Photo by Ben White on Unsplash

Most people are not going very far away from home these days. Quite a few don’t venture beyond their garden or balcony. They are the lucky ones. The urban masses are in cabin fever territory. When detained by the pandemic, who needs time? Everyone, is the answer. Not an easily demonstrable one.

When nothing moves, why worry about timings? Trips have been replaced by fantasy voyages. Handshakes and hugs vanished, as contact was reduced to what eyes can see and ears can hear. Online encounters, once reserved to dating sites and virtual flings, have become a generalized practice.

Photo by Ryan Olson on Unsplash

14 December 2020, the last eclipse of the year had to be a total solar one. After all, why not leave 2020 with the proper cosmic “hide-and seek” game?

The privilege of watching the New Moon briefly obscuring the Sun has been granted this time round to the Southern Hemisphere, in Chile and Argentina.

The rest of our planet will have to wait patiently till next year, in December again. Then book a flight or a cruise to Antarctica, because this is where the 2021 total solar eclipse can be enjoyed the old way.

The new way, virtual streaming, may…

New decade, new platform! is now a web application.

Under the sign of Saturn (Chronos)

A new digital timepiece has its debut on ‘Liquid Time’ measures the passage of time the way ancients used to, being as well an act of visual restoration fit for today’s ubiquitous small screen.

“Devouring Time…”, the first two words in Shakespeare’s Sonnet 19 leave no room for misinterpretation. Time is not our friend and it rules us all with an unforgiving, relentless drive.

Are we truly aware of hours’ gallop?
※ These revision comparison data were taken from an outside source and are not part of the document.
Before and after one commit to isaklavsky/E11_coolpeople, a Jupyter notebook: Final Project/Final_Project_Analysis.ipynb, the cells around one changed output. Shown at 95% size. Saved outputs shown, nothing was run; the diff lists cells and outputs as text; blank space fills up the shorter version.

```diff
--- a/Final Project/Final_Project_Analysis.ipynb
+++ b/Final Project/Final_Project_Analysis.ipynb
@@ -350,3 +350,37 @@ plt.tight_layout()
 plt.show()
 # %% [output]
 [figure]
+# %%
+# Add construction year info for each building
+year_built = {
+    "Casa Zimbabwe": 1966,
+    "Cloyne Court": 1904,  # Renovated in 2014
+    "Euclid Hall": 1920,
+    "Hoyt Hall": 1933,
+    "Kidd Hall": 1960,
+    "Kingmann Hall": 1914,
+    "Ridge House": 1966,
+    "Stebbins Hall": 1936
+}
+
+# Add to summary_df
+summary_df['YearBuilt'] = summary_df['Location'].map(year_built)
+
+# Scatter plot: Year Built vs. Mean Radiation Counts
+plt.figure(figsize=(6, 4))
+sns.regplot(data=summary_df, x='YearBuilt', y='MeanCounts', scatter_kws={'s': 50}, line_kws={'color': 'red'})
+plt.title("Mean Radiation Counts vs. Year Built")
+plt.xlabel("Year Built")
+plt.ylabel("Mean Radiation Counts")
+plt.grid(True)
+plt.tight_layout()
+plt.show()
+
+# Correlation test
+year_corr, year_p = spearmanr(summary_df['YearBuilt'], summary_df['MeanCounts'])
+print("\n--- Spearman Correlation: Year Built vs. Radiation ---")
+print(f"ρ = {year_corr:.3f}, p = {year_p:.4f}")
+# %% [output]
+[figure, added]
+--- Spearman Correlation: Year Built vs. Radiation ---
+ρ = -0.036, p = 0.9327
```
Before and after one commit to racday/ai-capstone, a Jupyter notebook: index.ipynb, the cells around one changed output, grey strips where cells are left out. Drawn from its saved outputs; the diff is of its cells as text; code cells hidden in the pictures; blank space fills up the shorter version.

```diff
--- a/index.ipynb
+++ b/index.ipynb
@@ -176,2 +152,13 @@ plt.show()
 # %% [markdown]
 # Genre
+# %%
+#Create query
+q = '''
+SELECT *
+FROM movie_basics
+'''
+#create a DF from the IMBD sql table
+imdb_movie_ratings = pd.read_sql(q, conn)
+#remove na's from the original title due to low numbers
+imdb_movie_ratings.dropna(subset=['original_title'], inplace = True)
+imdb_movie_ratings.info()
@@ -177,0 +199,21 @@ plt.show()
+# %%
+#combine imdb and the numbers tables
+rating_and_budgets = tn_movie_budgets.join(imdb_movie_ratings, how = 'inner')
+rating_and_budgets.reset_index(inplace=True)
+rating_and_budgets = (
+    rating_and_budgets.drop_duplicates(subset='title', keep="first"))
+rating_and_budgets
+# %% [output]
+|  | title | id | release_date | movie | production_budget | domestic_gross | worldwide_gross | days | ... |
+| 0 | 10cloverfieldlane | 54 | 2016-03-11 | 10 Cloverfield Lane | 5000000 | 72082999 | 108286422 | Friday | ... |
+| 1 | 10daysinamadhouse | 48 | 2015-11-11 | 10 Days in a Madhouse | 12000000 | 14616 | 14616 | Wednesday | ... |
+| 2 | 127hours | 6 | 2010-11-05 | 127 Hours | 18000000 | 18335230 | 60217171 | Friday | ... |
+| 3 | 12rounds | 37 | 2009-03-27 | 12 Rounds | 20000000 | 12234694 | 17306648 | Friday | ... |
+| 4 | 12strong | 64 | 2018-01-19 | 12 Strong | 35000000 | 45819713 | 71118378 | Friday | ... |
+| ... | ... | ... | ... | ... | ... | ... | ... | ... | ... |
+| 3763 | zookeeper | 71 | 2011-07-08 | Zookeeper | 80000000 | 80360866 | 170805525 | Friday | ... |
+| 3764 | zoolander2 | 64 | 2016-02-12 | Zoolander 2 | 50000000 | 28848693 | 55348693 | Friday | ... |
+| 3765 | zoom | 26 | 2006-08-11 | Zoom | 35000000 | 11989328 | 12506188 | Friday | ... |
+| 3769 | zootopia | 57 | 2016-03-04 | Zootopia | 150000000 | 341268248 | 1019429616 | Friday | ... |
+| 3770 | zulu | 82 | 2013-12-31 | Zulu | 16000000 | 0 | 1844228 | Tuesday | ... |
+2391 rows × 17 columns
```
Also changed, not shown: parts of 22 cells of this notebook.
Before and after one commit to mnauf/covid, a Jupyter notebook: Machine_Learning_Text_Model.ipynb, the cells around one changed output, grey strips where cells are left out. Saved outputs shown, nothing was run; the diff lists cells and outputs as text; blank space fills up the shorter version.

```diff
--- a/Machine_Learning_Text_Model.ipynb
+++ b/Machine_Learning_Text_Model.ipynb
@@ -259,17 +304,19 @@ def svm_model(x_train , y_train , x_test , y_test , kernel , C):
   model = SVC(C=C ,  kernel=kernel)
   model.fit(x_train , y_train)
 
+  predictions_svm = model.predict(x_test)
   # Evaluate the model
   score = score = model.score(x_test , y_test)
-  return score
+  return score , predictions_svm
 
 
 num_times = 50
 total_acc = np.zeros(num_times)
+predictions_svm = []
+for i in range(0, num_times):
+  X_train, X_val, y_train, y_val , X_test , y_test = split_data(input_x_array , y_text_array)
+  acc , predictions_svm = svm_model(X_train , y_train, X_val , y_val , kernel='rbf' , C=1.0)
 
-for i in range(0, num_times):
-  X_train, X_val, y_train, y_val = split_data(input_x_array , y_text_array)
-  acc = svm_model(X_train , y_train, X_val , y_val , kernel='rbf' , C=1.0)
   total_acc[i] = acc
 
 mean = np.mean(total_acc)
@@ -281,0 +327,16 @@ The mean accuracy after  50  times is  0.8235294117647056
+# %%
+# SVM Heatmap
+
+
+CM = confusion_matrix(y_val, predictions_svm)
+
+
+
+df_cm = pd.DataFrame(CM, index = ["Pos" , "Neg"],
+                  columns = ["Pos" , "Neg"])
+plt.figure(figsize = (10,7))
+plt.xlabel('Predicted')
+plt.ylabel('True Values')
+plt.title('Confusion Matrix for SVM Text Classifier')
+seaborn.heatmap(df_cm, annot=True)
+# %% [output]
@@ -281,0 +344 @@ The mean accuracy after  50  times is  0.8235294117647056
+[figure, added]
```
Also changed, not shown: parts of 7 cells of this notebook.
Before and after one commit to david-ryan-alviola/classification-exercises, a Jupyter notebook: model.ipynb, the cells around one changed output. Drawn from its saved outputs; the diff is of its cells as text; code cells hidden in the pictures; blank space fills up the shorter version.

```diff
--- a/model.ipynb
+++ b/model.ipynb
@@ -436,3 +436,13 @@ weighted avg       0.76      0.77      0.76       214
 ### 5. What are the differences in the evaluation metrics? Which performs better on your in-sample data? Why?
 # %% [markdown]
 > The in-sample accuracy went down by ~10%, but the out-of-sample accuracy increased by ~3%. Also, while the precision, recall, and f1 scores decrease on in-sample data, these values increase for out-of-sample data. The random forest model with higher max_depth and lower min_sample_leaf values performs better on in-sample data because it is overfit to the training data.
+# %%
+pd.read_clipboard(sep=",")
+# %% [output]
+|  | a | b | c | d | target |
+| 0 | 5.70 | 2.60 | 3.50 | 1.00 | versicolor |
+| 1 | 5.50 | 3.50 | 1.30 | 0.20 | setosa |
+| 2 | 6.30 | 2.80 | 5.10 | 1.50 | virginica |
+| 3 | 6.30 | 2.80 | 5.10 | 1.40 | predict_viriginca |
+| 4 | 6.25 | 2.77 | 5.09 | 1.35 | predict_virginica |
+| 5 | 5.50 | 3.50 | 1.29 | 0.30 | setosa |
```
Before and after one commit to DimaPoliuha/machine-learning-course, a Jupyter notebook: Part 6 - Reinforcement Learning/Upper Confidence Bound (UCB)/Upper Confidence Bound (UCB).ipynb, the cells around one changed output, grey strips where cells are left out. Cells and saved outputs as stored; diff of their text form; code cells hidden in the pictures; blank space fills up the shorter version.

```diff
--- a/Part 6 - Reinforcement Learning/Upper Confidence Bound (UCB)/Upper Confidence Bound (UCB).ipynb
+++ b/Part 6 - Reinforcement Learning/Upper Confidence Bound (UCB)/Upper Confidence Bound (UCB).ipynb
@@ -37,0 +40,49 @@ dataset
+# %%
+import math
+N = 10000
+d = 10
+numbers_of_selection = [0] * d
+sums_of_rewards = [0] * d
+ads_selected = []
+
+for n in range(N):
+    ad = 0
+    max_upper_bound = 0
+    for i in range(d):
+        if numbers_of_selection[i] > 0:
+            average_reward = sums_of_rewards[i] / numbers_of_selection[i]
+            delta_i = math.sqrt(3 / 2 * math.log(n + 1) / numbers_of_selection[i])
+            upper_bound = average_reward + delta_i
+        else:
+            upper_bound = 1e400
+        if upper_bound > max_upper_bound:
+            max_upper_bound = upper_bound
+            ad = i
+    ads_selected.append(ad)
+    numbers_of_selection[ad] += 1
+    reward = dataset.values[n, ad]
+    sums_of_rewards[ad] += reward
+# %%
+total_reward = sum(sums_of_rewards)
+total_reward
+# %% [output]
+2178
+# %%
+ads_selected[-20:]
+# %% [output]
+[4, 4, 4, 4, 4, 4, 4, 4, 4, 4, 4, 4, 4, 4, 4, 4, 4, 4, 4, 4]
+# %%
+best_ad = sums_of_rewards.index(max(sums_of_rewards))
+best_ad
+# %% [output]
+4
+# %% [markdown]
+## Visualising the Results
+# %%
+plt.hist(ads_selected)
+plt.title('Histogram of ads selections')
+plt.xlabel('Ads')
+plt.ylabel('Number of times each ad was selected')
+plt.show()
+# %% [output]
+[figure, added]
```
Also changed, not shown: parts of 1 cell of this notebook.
Modern clocks have a way of obscuring the passage of time, because they give the impression that time is circular. …

Busyness or business? To an inattentive listener they can sound quite close and up to the 18th century they meant the same thing.

One way or another, both can cause prolonged absences from the various social platforms where most of time is spent these days.

Is there a timepiece for that, one to measure how long someone or something has gone AWOL? I think I have seen evidence of some mechanism keeping count, in days and weeks and maybe years.

Reunions with old friends usually start with mutual apologies, the tender ritual of reconnecting and maybe some swallowed-up pride mixed…

“Time travels in diverse paces with diverse persons” — Shakespeare

Someone once asked what would happen if we had just one time zone. Indeed, what if? Astronomers and physicists alike, please do not pounce on us just for asking. We know a bit about time zones, how they came to be set up and why they exist to this day.

But what if we did not have them?

Well, no matter what clocks would show on a remote island in southern Pacific, other clocks in a seaside town at the North Sea would be present us with an absolutely identical time.

Would that not be a scheduler’s idea of heaven…


Thinking and writing about timepieces, physical and virtual, as attempts at capturing the ineffable nature of time. The rest on

Get the Medium app

A button that says 'Download on the App Store', and if clicked it will lead you to the iOS App store
A button that says 'Get it on, Google Play', and if clicked it will lead you to the Google Play store